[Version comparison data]
————————

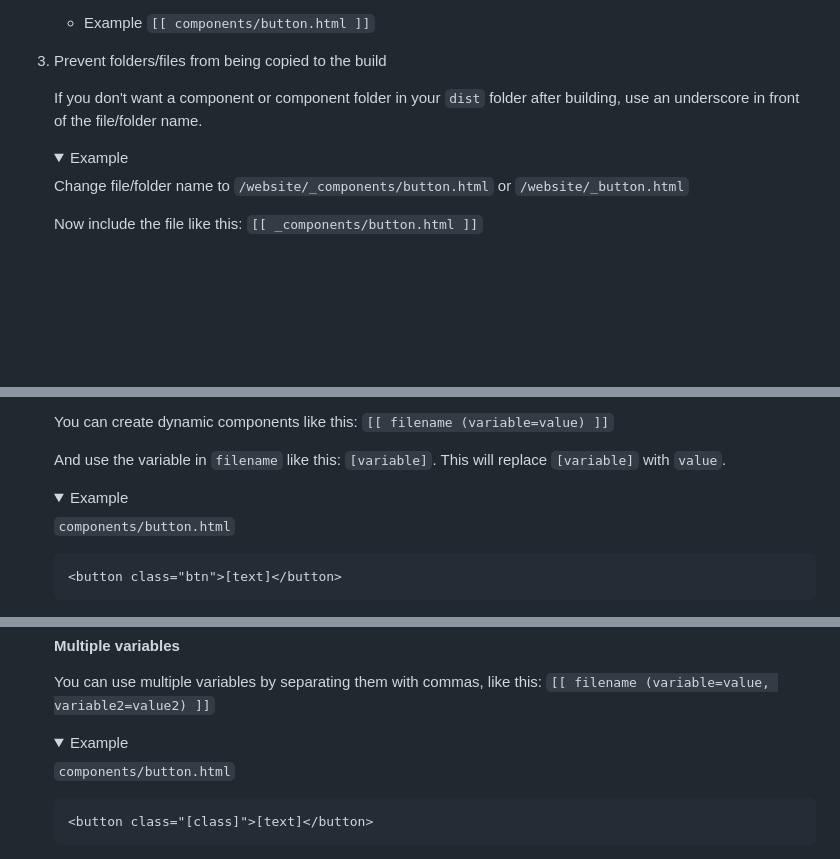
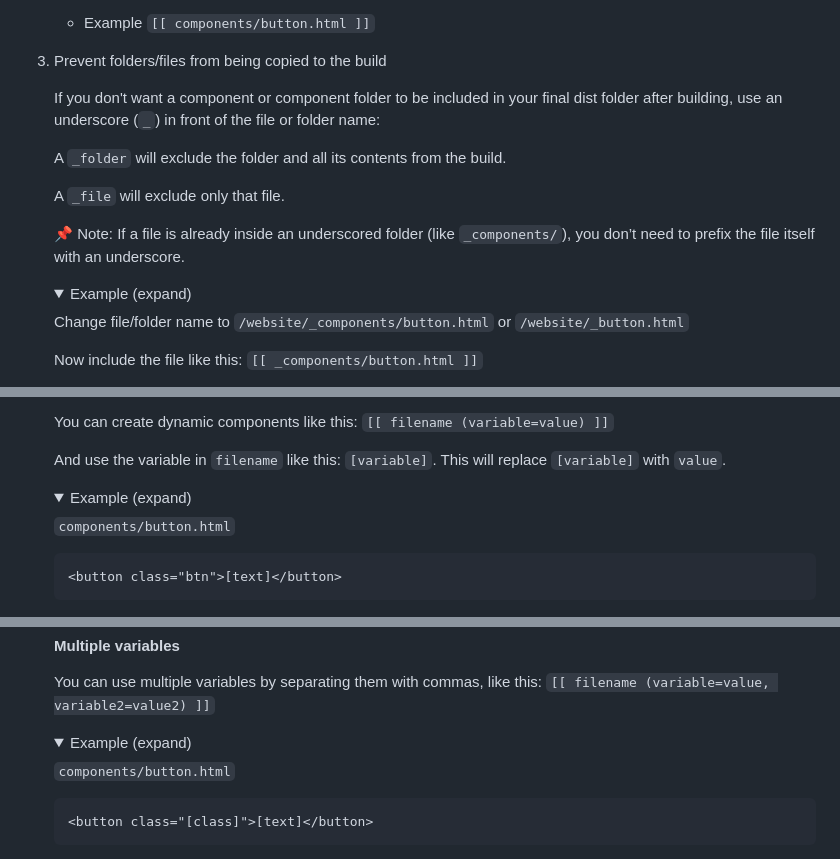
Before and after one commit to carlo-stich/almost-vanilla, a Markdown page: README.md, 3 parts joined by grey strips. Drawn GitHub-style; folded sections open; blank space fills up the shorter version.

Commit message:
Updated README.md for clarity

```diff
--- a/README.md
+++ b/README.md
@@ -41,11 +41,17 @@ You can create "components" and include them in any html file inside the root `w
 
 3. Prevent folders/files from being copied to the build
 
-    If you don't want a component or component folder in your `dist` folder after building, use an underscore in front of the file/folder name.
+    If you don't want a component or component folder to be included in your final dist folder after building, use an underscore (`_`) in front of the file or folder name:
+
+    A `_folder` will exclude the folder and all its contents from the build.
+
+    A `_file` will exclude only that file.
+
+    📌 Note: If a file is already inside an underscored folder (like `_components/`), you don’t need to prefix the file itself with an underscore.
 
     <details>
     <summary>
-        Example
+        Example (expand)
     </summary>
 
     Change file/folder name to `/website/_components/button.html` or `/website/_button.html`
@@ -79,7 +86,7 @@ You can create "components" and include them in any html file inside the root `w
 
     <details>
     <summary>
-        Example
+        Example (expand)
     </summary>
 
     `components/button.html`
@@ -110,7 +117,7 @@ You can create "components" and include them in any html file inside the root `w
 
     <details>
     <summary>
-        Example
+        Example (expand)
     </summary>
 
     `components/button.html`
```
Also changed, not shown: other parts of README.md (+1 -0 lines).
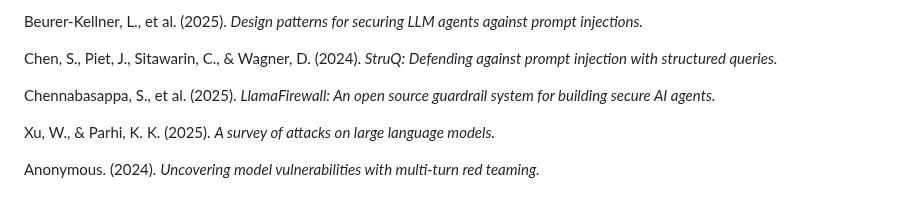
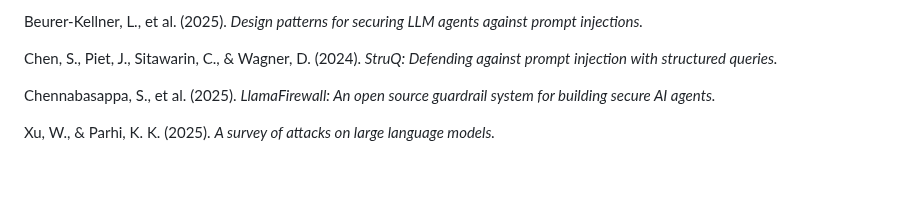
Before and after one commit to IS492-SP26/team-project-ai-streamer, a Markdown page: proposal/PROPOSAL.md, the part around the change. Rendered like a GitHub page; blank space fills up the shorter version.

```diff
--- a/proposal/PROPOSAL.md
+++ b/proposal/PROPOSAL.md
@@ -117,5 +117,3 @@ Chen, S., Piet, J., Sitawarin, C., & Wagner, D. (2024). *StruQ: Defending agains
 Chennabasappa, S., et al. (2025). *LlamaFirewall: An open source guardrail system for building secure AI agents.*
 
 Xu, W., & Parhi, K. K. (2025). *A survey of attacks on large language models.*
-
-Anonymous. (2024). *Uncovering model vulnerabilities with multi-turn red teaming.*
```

————————

Work instruction
Your answer should be an exact copy of the records above, with no pictures in it.

Written answer
Before and after one commit to carlo-stich/almost-vanilla, a Markdown page: README.md, 3 parts joined by grey strips. Drawn GitHub-style; folded sections open; blank space fills up the shorter version.

Commit message:
Updated README.md for clarity

```diff
--- a/README.md
+++ b/README.md
@@ -41,11 +41,17 @@ You can create "components" and include them in any html file inside the root `w
 
 3. Prevent folders/files from being copied to the build
 
-    If you don't want a component or component folder in your `dist` folder after building, use an underscore in front of the file/folder name.
+    If you don't want a component or component folder to be included in your final dist folder after building, use an underscore (`_`) in front of the file or folder name:
+
+    A `_folder` will exclude the folder and all its contents from the build.
+
+    A `_file` will exclude only that file.
+
+    📌 Note: If a file is already inside an underscored folder (like `_components/`), you don’t need to prefix the file itself with an underscore.
 
     <details>
     <summary>
-        Example
+        Example (expand)
     </summary>
 
     Change file/folder name to `/website/_components/button.html` or `/website/_button.html`
@@ -79,7 +86,7 @@ You can create "components" and include them in any html file inside the root `w
 
     <details>
     <summary>
-        Example
+        Example (expand)
     </summary>
 
     `components/button.html`
@@ -110,7 +117,7 @@ You can create "components" and include them in any html file inside the root `w
 
     <details>
     <summary>
-        Example
+        Example (expand)
     </summary>
 
     `components/button.html`
```
Also changed, not shown: other parts of README.md (+1 -0 lines).
Before and after one commit to IS492-SP26/team-project-ai-streamer, a Markdown page: proposal/PROPOSAL.md, the part around the change. Rendered like a GitHub page; blank space fills up the shorter version.

```diff
--- a/proposal/PROPOSAL.md
+++ b/proposal/PROPOSAL.md
@@ -117,5 +117,3 @@ Chen, S., Piet, J., Sitawarin, C., & Wagner, D. (2024). *StruQ: Defending agains
 Chennabasappa, S., et al. (2025). *LlamaFirewall: An open source guardrail system for building secure AI agents.*
 
 Xu, W., & Parhi, K. K. (2025). *A survey of attacks on large language models.*
-
-Anonymous. (2024). *Uncovering model vulnerabilities with multi-turn red teaming.*
```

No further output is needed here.